* [What is expected]
What lines in the entries hold the string "saturate"? List them.

------------------------------------------------------------

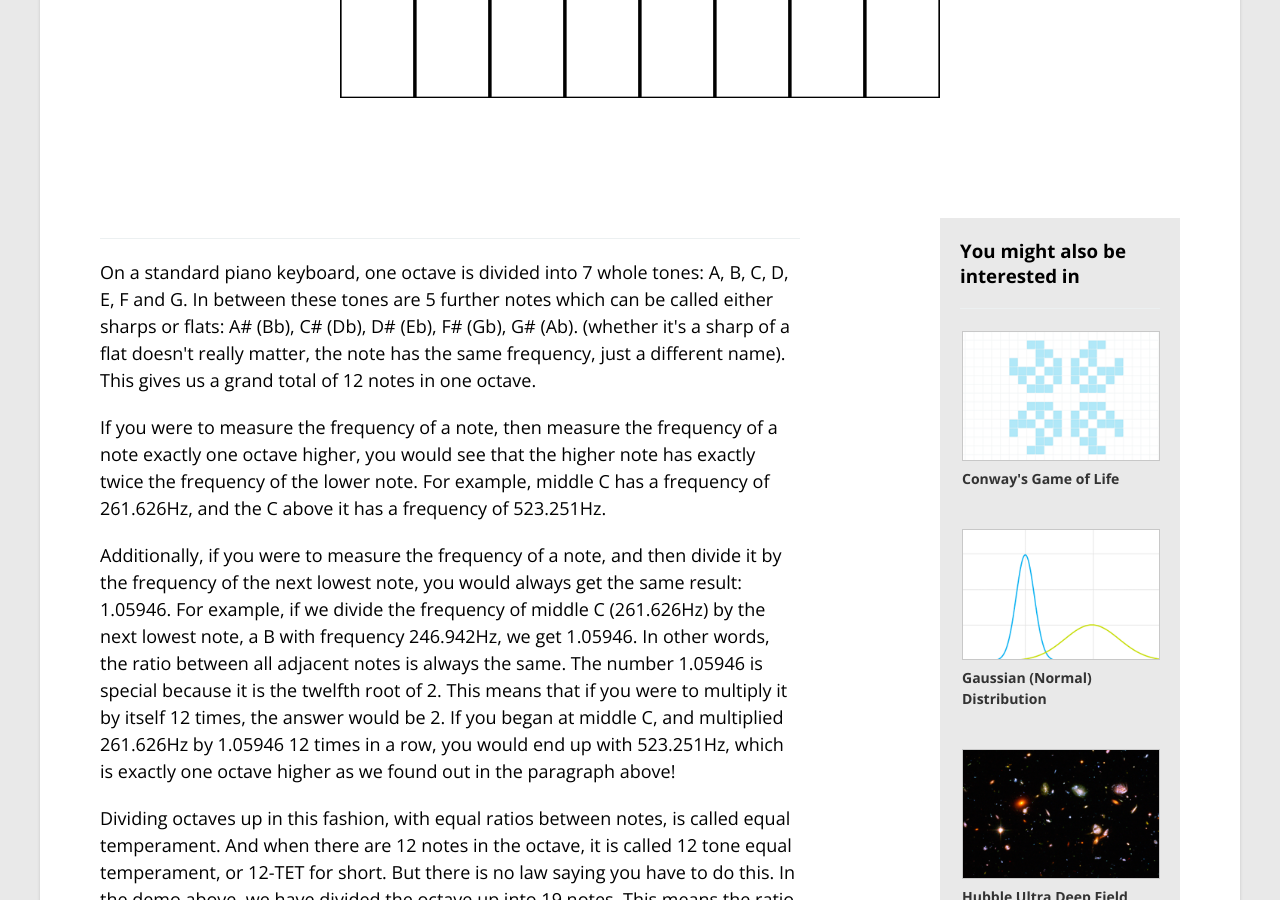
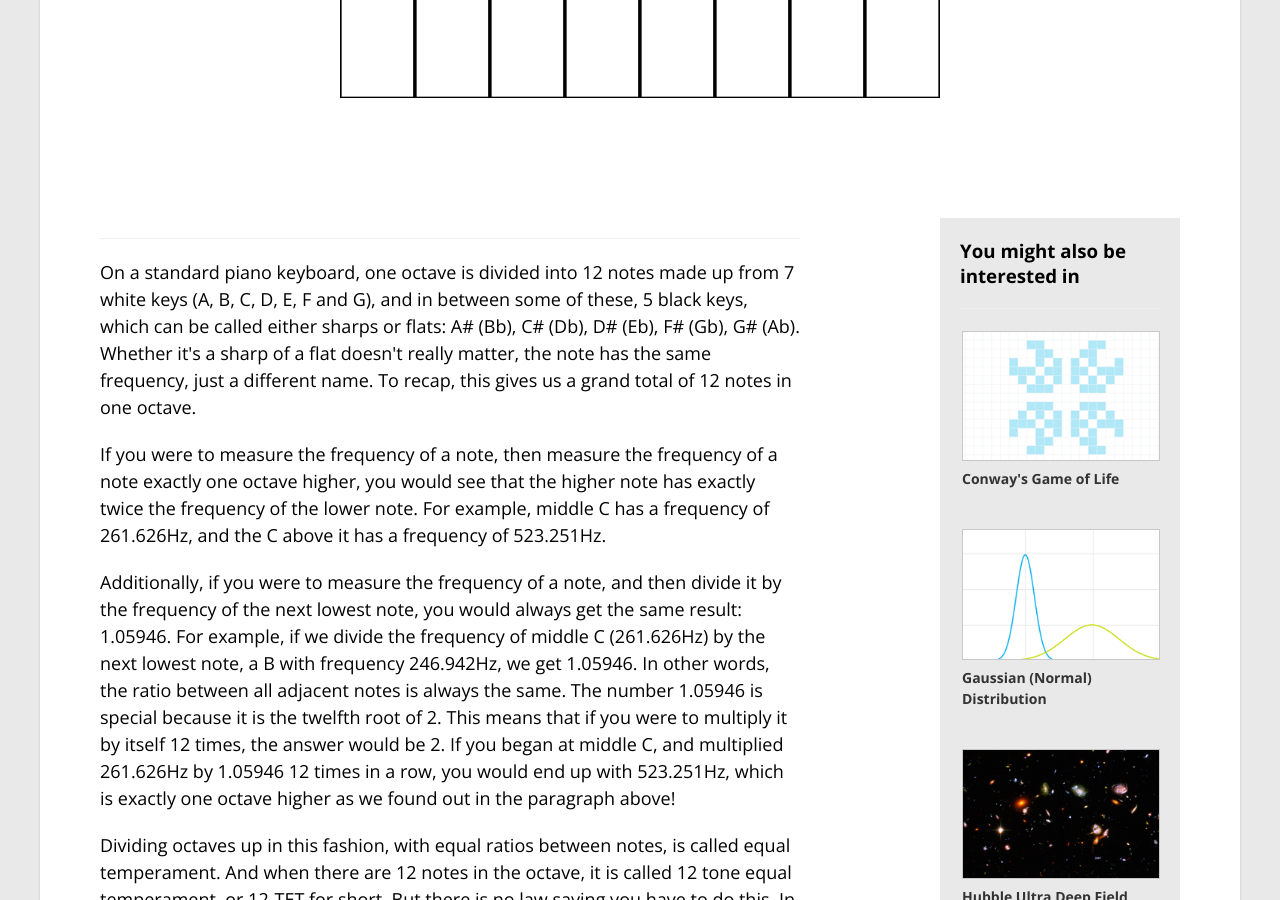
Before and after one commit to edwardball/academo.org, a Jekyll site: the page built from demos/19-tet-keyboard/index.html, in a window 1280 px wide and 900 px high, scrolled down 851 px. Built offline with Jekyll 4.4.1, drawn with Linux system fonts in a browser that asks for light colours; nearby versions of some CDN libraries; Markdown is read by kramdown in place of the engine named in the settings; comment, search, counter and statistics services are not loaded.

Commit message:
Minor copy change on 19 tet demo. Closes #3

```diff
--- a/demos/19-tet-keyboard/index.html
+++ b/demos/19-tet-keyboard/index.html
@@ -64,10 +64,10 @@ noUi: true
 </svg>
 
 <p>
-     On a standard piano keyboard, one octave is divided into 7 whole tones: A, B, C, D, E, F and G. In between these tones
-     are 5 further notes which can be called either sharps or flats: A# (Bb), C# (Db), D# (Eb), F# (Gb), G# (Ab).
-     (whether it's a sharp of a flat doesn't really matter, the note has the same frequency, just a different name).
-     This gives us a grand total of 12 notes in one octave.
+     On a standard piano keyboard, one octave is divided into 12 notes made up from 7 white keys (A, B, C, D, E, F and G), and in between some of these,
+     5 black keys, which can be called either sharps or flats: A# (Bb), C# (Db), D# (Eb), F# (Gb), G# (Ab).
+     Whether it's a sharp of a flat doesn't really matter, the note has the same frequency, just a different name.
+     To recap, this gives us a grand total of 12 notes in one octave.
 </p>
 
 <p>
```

------------------------------------------------------------

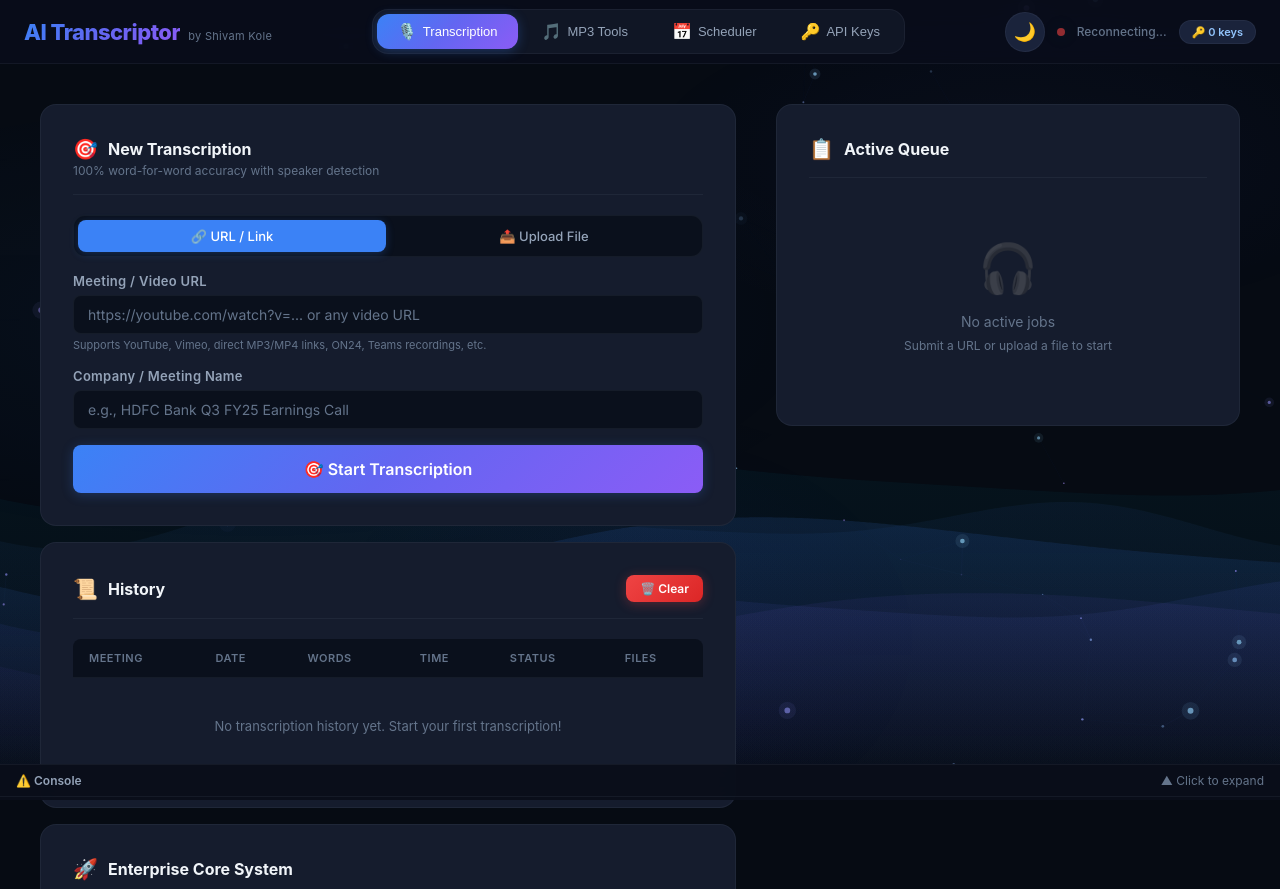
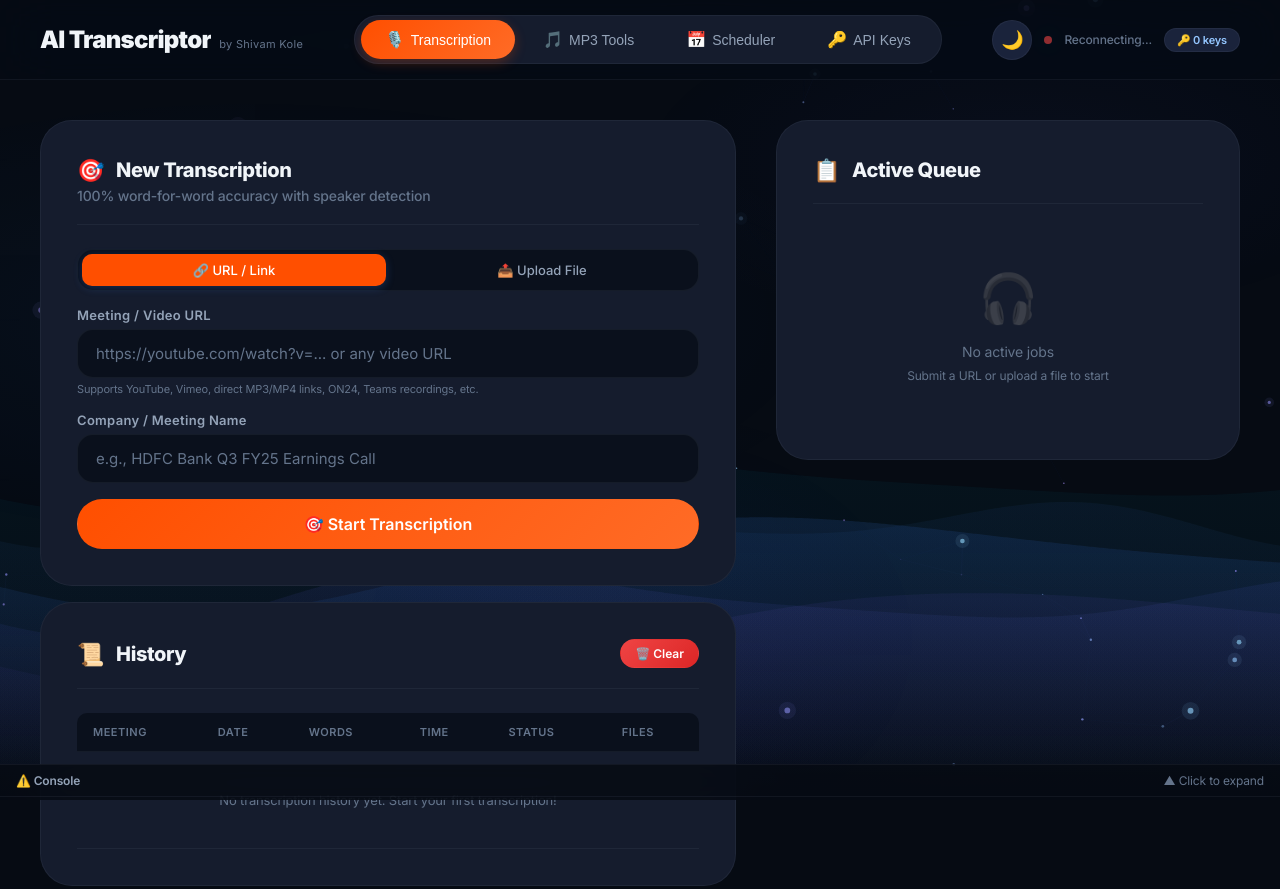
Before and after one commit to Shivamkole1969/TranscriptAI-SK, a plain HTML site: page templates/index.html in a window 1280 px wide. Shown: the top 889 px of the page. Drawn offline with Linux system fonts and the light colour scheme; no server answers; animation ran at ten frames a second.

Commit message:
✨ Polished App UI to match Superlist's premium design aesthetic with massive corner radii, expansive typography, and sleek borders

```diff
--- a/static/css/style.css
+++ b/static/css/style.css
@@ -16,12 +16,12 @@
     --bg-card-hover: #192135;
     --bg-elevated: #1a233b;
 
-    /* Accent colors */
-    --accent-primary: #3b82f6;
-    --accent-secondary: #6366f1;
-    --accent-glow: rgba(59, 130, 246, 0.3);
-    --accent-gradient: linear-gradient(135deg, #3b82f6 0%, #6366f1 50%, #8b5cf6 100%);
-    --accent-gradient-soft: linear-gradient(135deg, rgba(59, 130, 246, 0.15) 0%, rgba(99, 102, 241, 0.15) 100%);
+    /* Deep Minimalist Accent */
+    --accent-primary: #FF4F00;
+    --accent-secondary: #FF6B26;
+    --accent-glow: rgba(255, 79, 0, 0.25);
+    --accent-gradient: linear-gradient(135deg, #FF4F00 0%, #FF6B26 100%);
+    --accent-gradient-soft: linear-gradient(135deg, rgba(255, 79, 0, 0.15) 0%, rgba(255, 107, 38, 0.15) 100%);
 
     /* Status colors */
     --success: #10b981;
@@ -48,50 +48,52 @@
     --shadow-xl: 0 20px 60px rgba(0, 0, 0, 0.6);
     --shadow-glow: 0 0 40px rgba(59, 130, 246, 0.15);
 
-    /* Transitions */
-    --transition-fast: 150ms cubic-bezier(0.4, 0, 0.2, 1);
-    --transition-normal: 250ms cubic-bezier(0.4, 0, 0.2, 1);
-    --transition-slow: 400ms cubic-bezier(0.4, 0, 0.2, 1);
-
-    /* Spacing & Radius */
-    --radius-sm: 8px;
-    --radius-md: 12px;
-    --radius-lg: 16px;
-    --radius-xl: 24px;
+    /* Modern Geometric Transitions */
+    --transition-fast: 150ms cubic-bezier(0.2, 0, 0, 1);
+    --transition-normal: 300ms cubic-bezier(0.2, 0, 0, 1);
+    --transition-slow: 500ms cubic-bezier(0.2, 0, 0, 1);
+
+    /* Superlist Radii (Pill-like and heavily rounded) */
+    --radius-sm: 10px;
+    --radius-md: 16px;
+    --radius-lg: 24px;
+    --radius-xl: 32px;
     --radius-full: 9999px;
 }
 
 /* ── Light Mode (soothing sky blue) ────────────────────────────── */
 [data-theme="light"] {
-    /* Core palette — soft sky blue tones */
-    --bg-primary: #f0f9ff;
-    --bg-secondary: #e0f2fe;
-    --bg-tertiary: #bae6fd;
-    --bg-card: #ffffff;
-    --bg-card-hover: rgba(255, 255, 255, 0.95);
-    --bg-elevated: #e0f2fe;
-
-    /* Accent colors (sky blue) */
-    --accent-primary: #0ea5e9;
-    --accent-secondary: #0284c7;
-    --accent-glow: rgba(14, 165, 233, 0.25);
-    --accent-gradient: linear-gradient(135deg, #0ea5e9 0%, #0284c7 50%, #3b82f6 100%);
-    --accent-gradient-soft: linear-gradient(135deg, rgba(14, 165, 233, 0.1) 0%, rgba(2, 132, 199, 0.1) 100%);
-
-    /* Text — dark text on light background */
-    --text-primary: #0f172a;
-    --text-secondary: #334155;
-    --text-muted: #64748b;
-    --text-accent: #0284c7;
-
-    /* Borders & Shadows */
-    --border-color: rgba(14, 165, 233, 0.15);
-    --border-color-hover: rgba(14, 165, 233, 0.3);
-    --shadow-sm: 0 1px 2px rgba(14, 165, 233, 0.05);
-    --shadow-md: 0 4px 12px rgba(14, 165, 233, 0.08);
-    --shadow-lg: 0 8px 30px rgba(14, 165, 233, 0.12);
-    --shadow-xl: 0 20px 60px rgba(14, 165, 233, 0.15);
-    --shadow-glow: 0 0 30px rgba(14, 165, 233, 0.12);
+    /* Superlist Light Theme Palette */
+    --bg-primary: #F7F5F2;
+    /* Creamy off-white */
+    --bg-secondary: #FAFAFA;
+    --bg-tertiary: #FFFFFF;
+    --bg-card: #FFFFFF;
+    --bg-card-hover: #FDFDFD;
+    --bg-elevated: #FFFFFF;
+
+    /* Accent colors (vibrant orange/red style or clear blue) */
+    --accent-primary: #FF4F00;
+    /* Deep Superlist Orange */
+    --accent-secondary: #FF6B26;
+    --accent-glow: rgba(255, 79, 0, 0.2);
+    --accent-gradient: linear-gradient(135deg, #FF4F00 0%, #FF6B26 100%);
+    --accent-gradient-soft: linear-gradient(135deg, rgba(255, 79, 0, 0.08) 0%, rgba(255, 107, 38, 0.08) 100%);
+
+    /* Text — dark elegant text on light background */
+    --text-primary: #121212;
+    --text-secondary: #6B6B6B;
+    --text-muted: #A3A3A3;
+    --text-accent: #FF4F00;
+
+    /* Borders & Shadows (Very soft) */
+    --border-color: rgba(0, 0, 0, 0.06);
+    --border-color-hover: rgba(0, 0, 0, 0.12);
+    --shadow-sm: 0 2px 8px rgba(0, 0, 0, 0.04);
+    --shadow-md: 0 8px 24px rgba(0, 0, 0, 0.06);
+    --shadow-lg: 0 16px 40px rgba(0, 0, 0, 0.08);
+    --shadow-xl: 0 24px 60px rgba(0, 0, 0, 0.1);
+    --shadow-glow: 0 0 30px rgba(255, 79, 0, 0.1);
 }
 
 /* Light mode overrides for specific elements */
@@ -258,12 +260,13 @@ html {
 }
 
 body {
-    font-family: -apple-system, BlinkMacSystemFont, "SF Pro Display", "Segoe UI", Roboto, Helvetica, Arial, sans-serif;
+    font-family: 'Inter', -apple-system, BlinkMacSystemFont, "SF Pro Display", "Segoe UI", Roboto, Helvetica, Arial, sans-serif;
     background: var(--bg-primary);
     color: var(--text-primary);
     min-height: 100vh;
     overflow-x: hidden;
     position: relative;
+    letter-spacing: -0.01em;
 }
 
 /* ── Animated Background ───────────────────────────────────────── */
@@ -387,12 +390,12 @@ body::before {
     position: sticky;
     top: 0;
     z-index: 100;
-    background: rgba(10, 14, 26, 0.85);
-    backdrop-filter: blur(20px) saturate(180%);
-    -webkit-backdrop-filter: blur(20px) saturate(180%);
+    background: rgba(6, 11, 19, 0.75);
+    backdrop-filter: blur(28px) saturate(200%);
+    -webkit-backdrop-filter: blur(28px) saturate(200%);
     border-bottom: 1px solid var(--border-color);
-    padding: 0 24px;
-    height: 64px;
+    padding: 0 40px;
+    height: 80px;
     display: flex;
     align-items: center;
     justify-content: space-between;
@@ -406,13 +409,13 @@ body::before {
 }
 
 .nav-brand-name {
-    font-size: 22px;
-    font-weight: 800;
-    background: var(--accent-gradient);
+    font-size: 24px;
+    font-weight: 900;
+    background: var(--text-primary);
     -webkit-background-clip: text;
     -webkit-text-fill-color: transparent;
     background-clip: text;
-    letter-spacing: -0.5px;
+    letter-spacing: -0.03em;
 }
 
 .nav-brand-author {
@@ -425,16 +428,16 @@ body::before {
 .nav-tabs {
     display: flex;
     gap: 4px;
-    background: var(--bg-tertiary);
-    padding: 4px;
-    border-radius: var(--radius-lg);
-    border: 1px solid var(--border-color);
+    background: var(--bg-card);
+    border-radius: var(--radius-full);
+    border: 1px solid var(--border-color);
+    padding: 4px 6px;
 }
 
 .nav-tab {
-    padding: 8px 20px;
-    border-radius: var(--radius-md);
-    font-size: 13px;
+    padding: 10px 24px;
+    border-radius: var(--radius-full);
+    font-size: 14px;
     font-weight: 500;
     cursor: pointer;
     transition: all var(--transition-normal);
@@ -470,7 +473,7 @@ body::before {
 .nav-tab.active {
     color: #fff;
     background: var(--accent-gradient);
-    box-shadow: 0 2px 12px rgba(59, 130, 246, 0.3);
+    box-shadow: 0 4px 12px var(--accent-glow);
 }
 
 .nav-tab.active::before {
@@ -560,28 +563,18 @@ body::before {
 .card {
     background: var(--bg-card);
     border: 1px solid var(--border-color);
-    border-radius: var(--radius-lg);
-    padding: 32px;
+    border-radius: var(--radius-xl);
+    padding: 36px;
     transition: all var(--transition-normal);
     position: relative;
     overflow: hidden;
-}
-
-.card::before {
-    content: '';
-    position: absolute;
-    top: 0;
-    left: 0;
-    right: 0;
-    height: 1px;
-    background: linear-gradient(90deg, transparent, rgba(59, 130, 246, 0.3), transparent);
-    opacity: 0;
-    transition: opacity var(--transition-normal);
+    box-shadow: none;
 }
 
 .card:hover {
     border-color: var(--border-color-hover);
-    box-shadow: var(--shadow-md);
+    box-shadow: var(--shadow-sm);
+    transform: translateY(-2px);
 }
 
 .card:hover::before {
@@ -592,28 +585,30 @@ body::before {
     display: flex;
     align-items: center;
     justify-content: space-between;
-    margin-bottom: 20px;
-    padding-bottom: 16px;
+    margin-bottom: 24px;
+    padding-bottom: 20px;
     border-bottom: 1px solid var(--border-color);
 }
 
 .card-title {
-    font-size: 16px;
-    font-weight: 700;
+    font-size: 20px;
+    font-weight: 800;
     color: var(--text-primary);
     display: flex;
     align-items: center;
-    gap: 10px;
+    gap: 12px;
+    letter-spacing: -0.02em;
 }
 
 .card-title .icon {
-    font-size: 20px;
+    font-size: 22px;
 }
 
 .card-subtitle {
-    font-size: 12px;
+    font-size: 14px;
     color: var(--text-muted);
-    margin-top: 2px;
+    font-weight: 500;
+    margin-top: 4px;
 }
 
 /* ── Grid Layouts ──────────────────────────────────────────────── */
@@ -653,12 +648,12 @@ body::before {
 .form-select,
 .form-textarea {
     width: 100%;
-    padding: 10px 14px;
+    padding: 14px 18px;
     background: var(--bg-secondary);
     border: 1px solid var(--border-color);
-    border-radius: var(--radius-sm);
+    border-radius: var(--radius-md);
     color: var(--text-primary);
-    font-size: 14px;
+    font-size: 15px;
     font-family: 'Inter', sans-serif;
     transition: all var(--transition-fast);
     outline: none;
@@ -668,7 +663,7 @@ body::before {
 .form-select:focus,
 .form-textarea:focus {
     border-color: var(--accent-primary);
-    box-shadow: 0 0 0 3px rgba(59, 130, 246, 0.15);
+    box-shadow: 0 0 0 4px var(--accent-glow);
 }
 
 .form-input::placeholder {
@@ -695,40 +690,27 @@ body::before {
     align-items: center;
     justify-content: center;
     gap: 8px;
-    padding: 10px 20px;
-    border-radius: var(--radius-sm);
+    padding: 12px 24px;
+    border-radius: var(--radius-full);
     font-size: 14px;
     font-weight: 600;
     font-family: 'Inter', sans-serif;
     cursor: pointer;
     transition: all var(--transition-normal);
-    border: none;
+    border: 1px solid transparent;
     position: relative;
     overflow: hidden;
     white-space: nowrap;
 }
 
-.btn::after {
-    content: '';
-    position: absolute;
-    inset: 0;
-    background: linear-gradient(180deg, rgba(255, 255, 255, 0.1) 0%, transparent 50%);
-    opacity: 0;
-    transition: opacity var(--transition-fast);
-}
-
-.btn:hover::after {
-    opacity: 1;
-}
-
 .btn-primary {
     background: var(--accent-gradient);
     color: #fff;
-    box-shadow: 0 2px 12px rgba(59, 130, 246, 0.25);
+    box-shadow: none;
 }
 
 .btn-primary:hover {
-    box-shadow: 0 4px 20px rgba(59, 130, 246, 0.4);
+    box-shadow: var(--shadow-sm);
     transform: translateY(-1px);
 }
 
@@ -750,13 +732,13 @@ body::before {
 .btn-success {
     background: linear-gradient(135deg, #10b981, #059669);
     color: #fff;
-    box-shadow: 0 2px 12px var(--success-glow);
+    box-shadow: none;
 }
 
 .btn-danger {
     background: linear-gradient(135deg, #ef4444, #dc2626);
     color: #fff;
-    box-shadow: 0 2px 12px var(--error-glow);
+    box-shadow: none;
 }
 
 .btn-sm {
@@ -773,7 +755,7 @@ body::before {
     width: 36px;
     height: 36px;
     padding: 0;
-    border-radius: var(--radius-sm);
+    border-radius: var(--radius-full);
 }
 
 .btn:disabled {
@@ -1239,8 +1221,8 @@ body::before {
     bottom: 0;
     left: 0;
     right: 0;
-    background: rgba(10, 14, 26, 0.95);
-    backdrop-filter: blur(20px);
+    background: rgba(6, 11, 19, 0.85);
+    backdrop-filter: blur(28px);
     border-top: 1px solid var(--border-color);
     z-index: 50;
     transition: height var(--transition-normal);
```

------------------------------------------------------------

* [Answer space]
-    backdrop-filter: blur(20px) saturate(180%);
-    -webkit-backdrop-filter: blur(20px) saturate(180%);
+    backdrop-filter: blur(28px) saturate(200%);
+    -webkit-backdrop-filter: blur(28px) saturate(200%);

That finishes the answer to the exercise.